## Data in this exercise
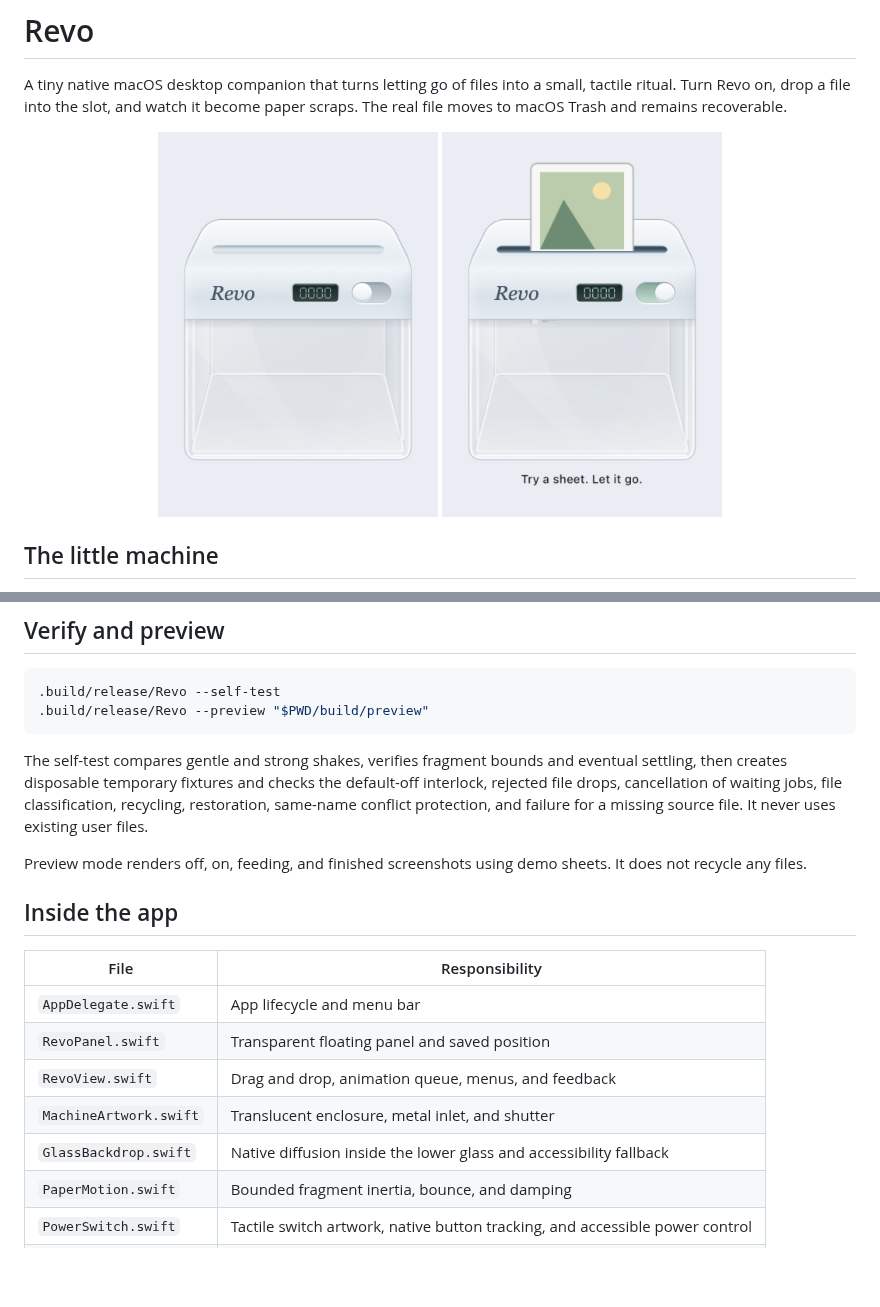
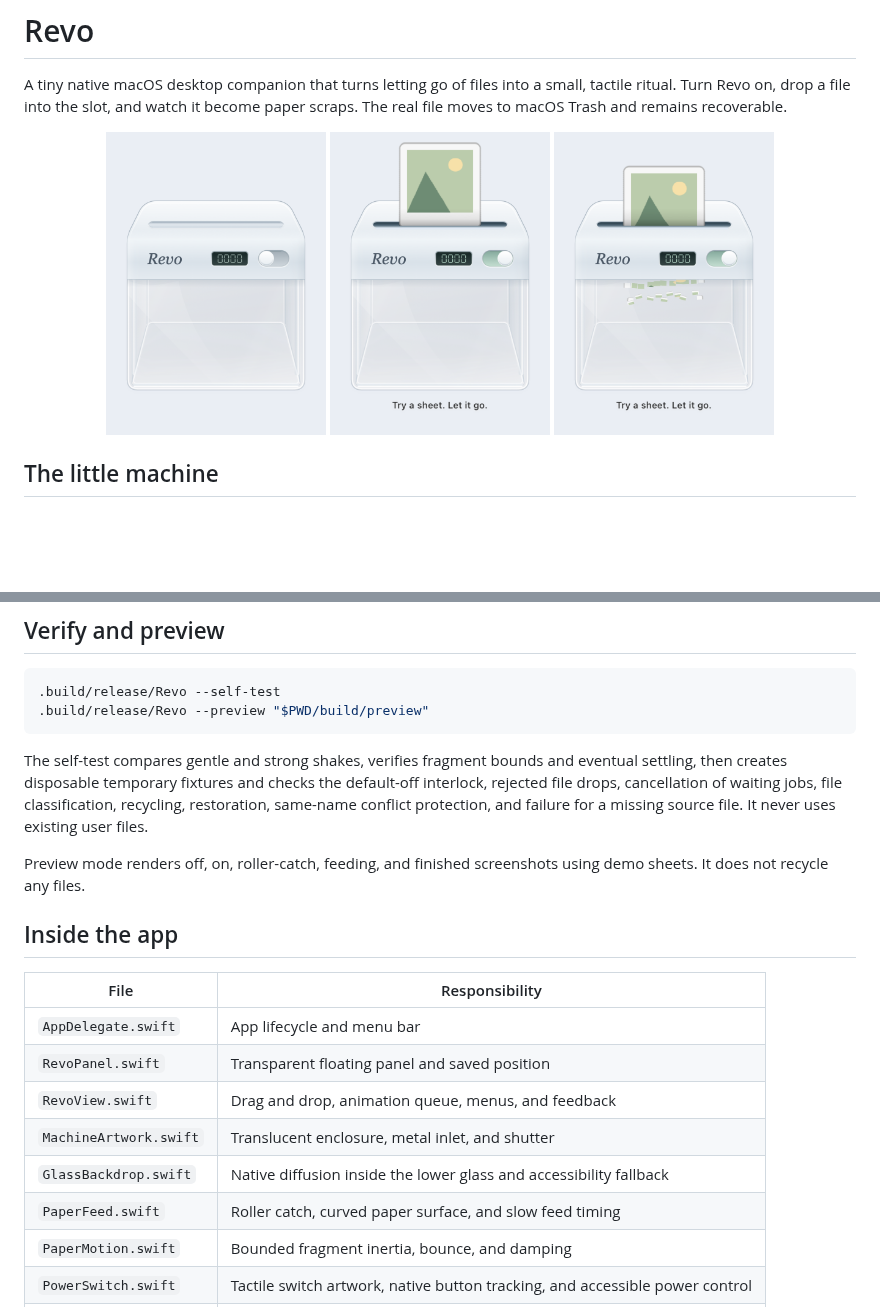
Before and after one commit to zhanglily99/revo, a Markdown page: README.md, 2 parts joined by grey strips. Drawn GitHub-style; pictures changed too: docs/images/feeding.png, docs/images/gripping.png (added); blank space fills up the shorter version.

Commit message:
Add a tactile roller catch and slow curved paper feed

```diff
--- a/README.md
+++ b/README.md
@@ -3,8 +3,9 @@
 A tiny native macOS desktop companion that turns letting go of files into a small, tactile ritual. Turn Revo on, drop a file into the slot, and watch it become paper scraps. The real file moves to macOS Trash and remains recoverable.
 
 <p align="center">
-  <img src="docs/images/idle.png" alt="Revo powered off with its inlet shutter closed" width="280">
-  <img src="docs/images/feeding.png" alt="Revo powered on, feeding a photo into its clear glass body" width="280">
+  <img src="docs/images/idle.png" alt="Revo powered off with its inlet shutter closed" width="220">
+  <img src="docs/images/gripping.png" alt="A photo caught by the rollers at the inlet" width="220">
+  <img src="docs/images/feeding.png" alt="Revo slowly feeding a photo into its clear glass body" width="220">
 </p>
 
 ## The little machine
@@ -74,7 +75,7 @@ swift build -c release --product Revo
 
 The self-test compares gentle and strong shakes, verifies fragment bounds and eventual settling, then creates disposable temporary fixtures and checks the default-off interlock, rejected file drops, cancellation of waiting jobs, file classification, recycling, restoration, same-name conflict protection, and failure for a missing source file. It never uses existing user files.
 
-Preview mode renders off, on, feeding, and finished screenshots using demo sheets. It does not recycle any files.
+Preview mode renders off, on, roller-catch, feeding, and finished screenshots using demo sheets. It does not recycle any files.
 
 ## Inside the app
 
@@ -85,6 +86,7 @@ Preview mode renders off, on, feeding, and finished screenshots using demo sheet
 | `RevoView.swift` | Drag and drop, animation queue, menus, and feedback |
 | `MachineArtwork.swift` | Translucent enclosure, metal inlet, and shutter |
 | `GlassBackdrop.swift` | Native diffusion inside the lower glass and accessibility fallback |
+| `PaperFeed.swift` | Roller catch, curved paper surface, and slow feed timing |
 | `PaperMotion.swift` | Bounded fragment inertia, bounce, and damping |
 | `PowerSwitch.swift` | Tactile switch artwork, native button tracking, and accessible power control |
 | `PowerQueue.swift` | Default-off interlock and waiting-job cancellation |
```
Also changed, not shown: other parts of README.md (+1 -1 lines), docs/images/finished.png, 6 other files.
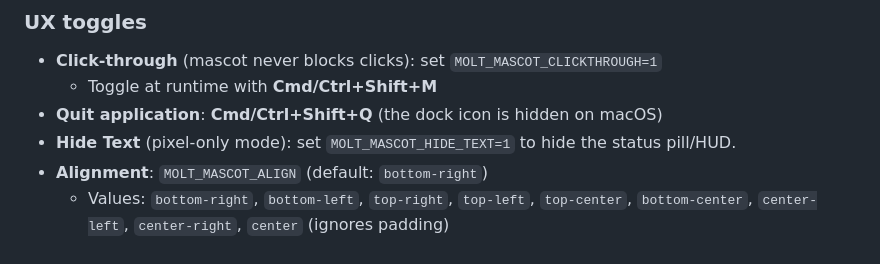
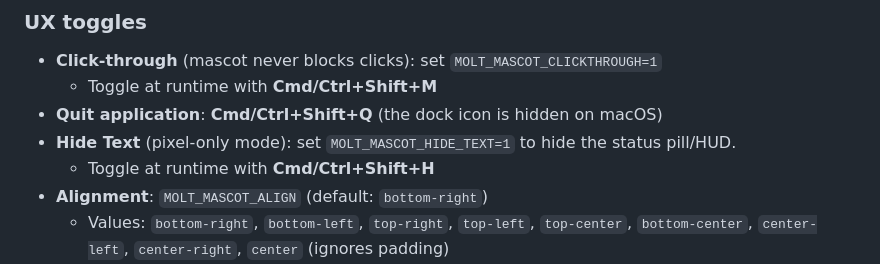
Before and after one commit to MightComeback/molt-mascot, a Markdown page: README.md, the part around the change. Drawn GitHub-style.

Commit message:
docs: document Cmd+Shift+H shortcut for toggling text

```diff
--- a/README.md
+++ b/README.md
@@ -37,6 +37,7 @@ bun run mascot
   - Toggle at runtime with **Cmd/Ctrl+Shift+M**
 - **Quit application**: **Cmd/Ctrl+Shift+Q** (the dock icon is hidden on macOS)
 - **Hide Text** (pixel-only mode): set `MOLT_MASCOT_HIDE_TEXT=1` to hide the status pill/HUD.
+  - Toggle at runtime with **Cmd/Ctrl+Shift+H**
 - **Alignment**: `MOLT_MASCOT_ALIGN` (default: `bottom-right`)
   - Values: `bottom-right`, `bottom-left`, `top-right`, `top-left`, `top-center`, `bottom-center`, `center-left`, `center-right`, `center` (ignores padding)
   - Edge padding: `MOLT_MASCOT_PADDING` (default: `24`)
```
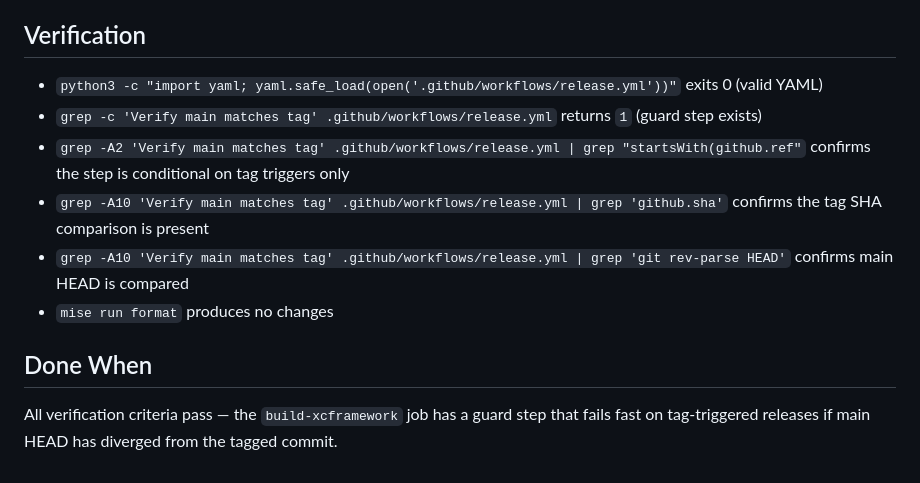
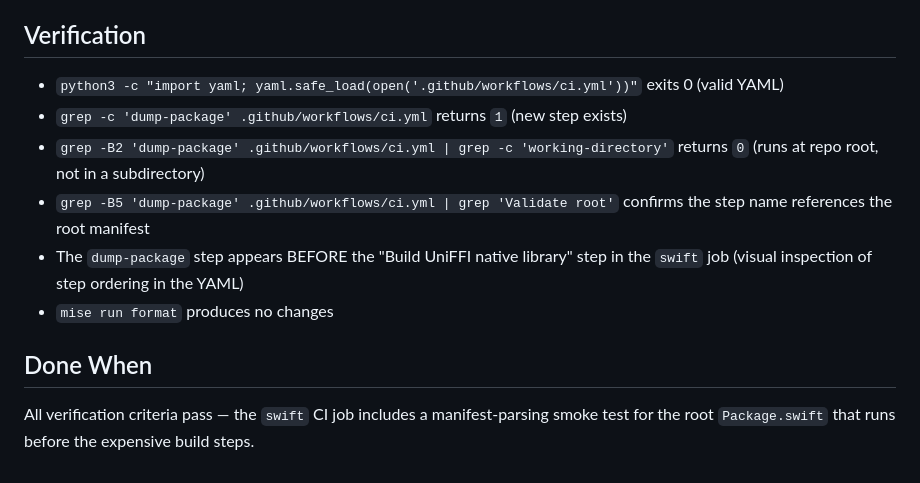
Before and after one commit to iscc/iscc-lib, a Markdown page: .claude/context/next.md, the part around one of its changes. Drawn GitHub-style.

```diff
--- a/.claude/context/next.md
+++ b/.claude/context/next.md
@@ -73,18 +68,17 @@ The guard step should go between the checkout step (line 1255-1258) and the rust
 
 ## Verification
 
-- `python3 -c "import yaml; yaml.safe_load(open('.github/workflows/release.yml'))"` exits 0 (valid
-    YAML)
-- `grep -c 'Verify main matches tag' .github/workflows/release.yml` returns `1` (guard step exists)
-- `grep -A2 'Verify main matches tag' .github/workflows/release.yml | grep "startsWith(github.ref"`
-    confirms the step is conditional on tag triggers only
-- `grep -A10 'Verify main matches tag' .github/workflows/release.yml | grep 'github.sha'` confirms
-    the tag SHA comparison is present
-- `grep -A10 'Verify main matches tag' .github/workflows/release.yml | grep 'git rev-parse HEAD'`
-    confirms main HEAD is compared
+- `python3 -c "import yaml; yaml.safe_load(open('.github/workflows/ci.yml'))"` exits 0 (valid YAML)
+- `grep -c 'dump-package' .github/workflows/ci.yml` returns `1` (new step exists)
+- `grep -B2 'dump-package' .github/workflows/ci.yml | grep -c 'working-directory'` returns `0` (runs
+    at repo root, not in a subdirectory)
+- `grep -B5 'dump-package' .github/workflows/ci.yml | grep 'Validate root'` confirms the step name
+    references the root manifest
+- The `dump-package` step appears BEFORE the "Build UniFFI native library" step in the `swift` job
+    (visual inspection of step ordering in the YAML)
 - `mise run format` produces no changes
 
 ## Done When
 
-All verification criteria pass — the `build-xcframework` job has a guard step that fails fast on
-tag-triggered releases if main HEAD has diverged from the tagged commit.
+All verification criteria pass — the `swift` CI job includes a manifest-parsing smoke test for the
+root `Package.swift` that runs before the expensive build steps.
```
Also changed, not shown: other parts of .claude/context/next.md (+44 -49 lines), 1 other file.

## Work instructions
Your answer must be an exact copy of every entry, with no pictures in it.

## Solved problem
Before and after one commit to zhanglily99/revo, a Markdown page: README.md, 2 parts joined by grey strips. Drawn GitHub-style; pictures changed too: docs/images/feeding.png, docs/images/gripping.png (added); blank space fills up the shorter version.

Commit message:
Add a tactile roller catch and slow curved paper feed

```diff
--- a/README.md
+++ b/README.md
@@ -3,8 +3,9 @@
 A tiny native macOS desktop companion that turns letting go of files into a small, tactile ritual. Turn Revo on, drop a file into the slot, and watch it become paper scraps. The real file moves to macOS Trash and remains recoverable.
 
 <p align="center">
-  <img src="docs/images/idle.png" alt="Revo powered off with its inlet shutter closed" width="280">
-  <img src="docs/images/feeding.png" alt="Revo powered on, feeding a photo into its clear glass body" width="280">
+  <img src="docs/images/idle.png" alt="Revo powered off with its inlet shutter closed" width="220">
+  <img src="docs/images/gripping.png" alt="A photo caught by the rollers at the inlet" width="220">
+  <img src="docs/images/feeding.png" alt="Revo slowly feeding a photo into its clear glass body" width="220">
 </p>
 
 ## The little machine
@@ -74,7 +75,7 @@ swift build -c release --product Revo
 
 The self-test compares gentle and strong shakes, verifies fragment bounds and eventual settling, then creates disposable temporary fixtures and checks the default-off interlock, rejected file drops, cancellation of waiting jobs, file classification, recycling, restoration, same-name conflict protection, and failure for a missing source file. It never uses existing user files.
 
-Preview mode renders off, on, feeding, and finished screenshots using demo sheets. It does not recycle any files.
+Preview mode renders off, on, roller-catch, feeding, and finished screenshots using demo sheets. It does not recycle any files.
 
 ## Inside the app
 
@@ -85,6 +86,7 @@ Preview mode renders off, on, feeding, and finished screenshots using demo sheet
 | `RevoView.swift` | Drag and drop, animation queue, menus, and feedback |
 | `MachineArtwork.swift` | Translucent enclosure, metal inlet, and shutter |
 | `GlassBackdrop.swift` | Native diffusion inside the lower glass and accessibility fallback |
+| `PaperFeed.swift` | Roller catch, curved paper surface, and slow feed timing |
 | `PaperMotion.swift` | Bounded fragment inertia, bounce, and damping |
 | `PowerSwitch.swift` | Tactile switch artwork, native button tracking, and accessible power control |
 | `PowerQueue.swift` | Default-off interlock and waiting-job cancellation |
```
Also changed, not shown: other parts of README.md (+1 -1 lines), docs/images/finished.png, 6 other files.
Before and after one commit to MightComeback/molt-mascot, a Markdown page: README.md, the part around the change. Drawn GitHub-style.

Commit message:
docs: document Cmd+Shift+H shortcut for toggling text

```diff
--- a/README.md
+++ b/README.md
@@ -37,6 +37,7 @@ bun run mascot
   - Toggle at runtime with **Cmd/Ctrl+Shift+M**
 - **Quit application**: **Cmd/Ctrl+Shift+Q** (the dock icon is hidden on macOS)
 - **Hide Text** (pixel-only mode): set `MOLT_MASCOT_HIDE_TEXT=1` to hide the status pill/HUD.
+  - Toggle at runtime with **Cmd/Ctrl+Shift+H**
 - **Alignment**: `MOLT_MASCOT_ALIGN` (default: `bottom-right`)
   - Values: `bottom-right`, `bottom-left`, `top-right`, `top-left`, `top-center`, `bottom-center`, `center-left`, `center-right`, `center` (ignores padding)
   - Edge padding: `MOLT_MASCOT_PADDING` (default: `24`)
```
Before and after one commit to iscc/iscc-lib, a Markdown page: .claude/context/next.md, the part around one of its changes. Drawn GitHub-style.

```diff
--- a/.claude/context/next.md
+++ b/.claude/context/next.md
@@ -73,18 +68,17 @@ The guard step should go between the checkout step (line 1255-1258) and the rust
 
 ## Verification
 
-- `python3 -c "import yaml; yaml.safe_load(open('.github/workflows/release.yml'))"` exits 0 (valid
-    YAML)
-- `grep -c 'Verify main matches tag' .github/workflows/release.yml` returns `1` (guard step exists)
-- `grep -A2 'Verify main matches tag' .github/workflows/release.yml | grep "startsWith(github.ref"`
-    confirms the step is conditional on tag triggers only
-- `grep -A10 'Verify main matches tag' .github/workflows/release.yml | grep 'github.sha'` confirms
-    the tag SHA comparison is present
-- `grep -A10 'Verify main matches tag' .github/workflows/release.yml | grep 'git rev-parse HEAD'`
-    confirms main HEAD is compared
+- `python3 -c "import yaml; yaml.safe_load(open('.github/workflows/ci.yml'))"` exits 0 (valid YAML)
+- `grep -c 'dump-package' .github/workflows/ci.yml` returns `1` (new step exists)
+- `grep -B2 'dump-package' .github/workflows/ci.yml | grep -c 'working-directory'` returns `0` (runs
+    at repo root, not in a subdirectory)
+- `grep -B5 'dump-package' .github/workflows/ci.yml | grep 'Validate root'` confirms the step name
+    references the root manifest
+- The `dump-package` step appears BEFORE the "Build UniFFI native library" step in the `swift` job
+    (visual inspection of step ordering in the YAML)
 - `mise run format` produces no changes
 
 ## Done When
 
-All verification criteria pass — the `build-xcframework` job has a guard step that fails fast on
-tag-triggered releases if main HEAD has diverged from the tagged commit.
+All verification criteria pass — the `swift` CI job includes a manifest-parsing smoke test for the
+root `Package.swift` that runs before the expensive build steps.
```
Also changed, not shown: other parts of .claude/context/next.md (+44 -49 lines), 1 other file.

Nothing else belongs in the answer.